3.    What can our institutions do to help country governments commit to action around your recommendations, and to help ensure implementation will be effective?

  • Research and academic organizations, relevant UN agencies, Development partners as well as the private sector (as and where necessary) will need to commit support through innovative technical expertise, technology  transfer, strengthening extension services, establishing /strengthening food storage and supply chain facilities, policy advice, monitoring and strengthening policy implementation with achievement of targets and nutrition improvement outcomes and impacts especially  on maternal and child nutrition.
  • Country- led agriculture plans and initiatives need to be developed that are anchored in the policy, programmatic and financial frameworks of the national development plans and strategies. Prioritization and costing of agriculture and food security interventions that impact on nutrition are required in addition to putting in place processes and systems that are results- based, guide monitoring and implementation and demonstrate policy impact  to enable effectiveness of nutrition oriented agriculture interventions.   
  • Given the climate change impacts on food and nutrition security particularly for the vulnerable poor, integrated agricultural development and resilience interventions and actions will be required that lead to enhanced production, productivity, balanced growth, value chain and increased access to food and nutrition through appropriate institutional arrangements and sustainable resource management.

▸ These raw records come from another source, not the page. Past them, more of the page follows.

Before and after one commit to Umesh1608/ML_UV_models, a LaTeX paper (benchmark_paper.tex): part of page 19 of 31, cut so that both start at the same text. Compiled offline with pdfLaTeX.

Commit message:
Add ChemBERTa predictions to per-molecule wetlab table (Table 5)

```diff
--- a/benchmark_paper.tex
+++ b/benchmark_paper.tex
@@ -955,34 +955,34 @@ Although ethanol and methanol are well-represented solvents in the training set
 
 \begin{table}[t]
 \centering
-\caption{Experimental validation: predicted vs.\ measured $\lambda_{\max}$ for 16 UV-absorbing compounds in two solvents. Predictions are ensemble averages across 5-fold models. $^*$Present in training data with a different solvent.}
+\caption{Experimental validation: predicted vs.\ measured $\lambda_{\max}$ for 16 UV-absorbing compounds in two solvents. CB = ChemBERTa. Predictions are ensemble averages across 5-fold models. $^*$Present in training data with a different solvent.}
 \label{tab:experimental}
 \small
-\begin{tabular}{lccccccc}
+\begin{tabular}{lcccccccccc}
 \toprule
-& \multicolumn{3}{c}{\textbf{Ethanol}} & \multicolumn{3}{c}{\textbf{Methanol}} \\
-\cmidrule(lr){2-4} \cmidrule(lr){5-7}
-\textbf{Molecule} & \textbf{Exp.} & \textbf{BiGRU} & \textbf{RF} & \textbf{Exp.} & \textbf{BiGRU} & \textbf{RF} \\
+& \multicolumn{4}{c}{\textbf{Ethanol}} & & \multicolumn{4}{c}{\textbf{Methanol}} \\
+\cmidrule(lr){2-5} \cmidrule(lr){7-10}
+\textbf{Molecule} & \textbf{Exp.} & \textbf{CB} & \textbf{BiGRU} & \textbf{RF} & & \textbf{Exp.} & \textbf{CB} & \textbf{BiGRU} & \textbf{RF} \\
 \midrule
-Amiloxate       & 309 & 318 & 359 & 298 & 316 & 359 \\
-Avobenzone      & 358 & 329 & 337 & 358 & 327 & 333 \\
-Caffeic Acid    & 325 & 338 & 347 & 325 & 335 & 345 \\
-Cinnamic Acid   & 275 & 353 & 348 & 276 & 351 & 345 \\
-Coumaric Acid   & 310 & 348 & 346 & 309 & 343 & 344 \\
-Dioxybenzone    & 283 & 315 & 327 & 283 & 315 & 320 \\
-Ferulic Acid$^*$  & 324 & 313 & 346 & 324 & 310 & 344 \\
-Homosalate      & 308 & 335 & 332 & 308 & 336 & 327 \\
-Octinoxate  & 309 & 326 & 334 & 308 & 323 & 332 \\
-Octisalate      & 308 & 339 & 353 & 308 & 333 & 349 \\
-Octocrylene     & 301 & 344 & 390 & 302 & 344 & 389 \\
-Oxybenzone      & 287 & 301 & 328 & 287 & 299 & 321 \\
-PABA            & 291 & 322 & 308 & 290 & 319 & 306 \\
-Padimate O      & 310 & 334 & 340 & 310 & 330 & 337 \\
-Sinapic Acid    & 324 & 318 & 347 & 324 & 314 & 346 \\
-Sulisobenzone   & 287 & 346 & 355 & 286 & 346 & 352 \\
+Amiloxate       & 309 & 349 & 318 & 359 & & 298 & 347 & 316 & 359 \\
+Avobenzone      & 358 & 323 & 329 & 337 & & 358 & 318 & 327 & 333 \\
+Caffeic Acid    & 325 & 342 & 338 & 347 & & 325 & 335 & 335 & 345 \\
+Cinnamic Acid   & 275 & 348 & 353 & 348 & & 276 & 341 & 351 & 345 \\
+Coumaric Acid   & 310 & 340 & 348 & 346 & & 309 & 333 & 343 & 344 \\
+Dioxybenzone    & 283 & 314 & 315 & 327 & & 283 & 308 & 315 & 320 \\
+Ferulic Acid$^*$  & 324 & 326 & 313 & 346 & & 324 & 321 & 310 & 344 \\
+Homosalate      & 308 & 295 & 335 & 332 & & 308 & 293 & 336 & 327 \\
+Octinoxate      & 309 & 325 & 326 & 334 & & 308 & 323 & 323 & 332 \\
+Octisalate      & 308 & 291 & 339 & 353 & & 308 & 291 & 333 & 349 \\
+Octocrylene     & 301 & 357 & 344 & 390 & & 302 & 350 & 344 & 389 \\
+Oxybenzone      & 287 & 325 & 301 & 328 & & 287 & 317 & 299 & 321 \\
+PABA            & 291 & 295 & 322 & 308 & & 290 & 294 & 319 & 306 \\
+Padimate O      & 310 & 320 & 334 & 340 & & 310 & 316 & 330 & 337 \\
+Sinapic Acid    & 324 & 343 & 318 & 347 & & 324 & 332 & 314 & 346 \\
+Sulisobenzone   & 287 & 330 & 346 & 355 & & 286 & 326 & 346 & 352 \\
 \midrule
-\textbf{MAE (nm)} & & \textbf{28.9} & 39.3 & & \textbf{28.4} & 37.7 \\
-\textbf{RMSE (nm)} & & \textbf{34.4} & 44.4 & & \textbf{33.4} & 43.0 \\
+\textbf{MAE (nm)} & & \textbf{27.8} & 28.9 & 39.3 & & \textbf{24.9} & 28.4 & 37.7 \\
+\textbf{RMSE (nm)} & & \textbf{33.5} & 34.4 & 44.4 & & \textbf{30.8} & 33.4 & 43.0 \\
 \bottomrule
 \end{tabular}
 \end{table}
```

  • Strengthen the integration of nutrition education through agricultural extension, investing in and mobilizing women and supporting agricultural tasks that women are engaged in and prioritizing those that generate employment and improve nutrition of households and children.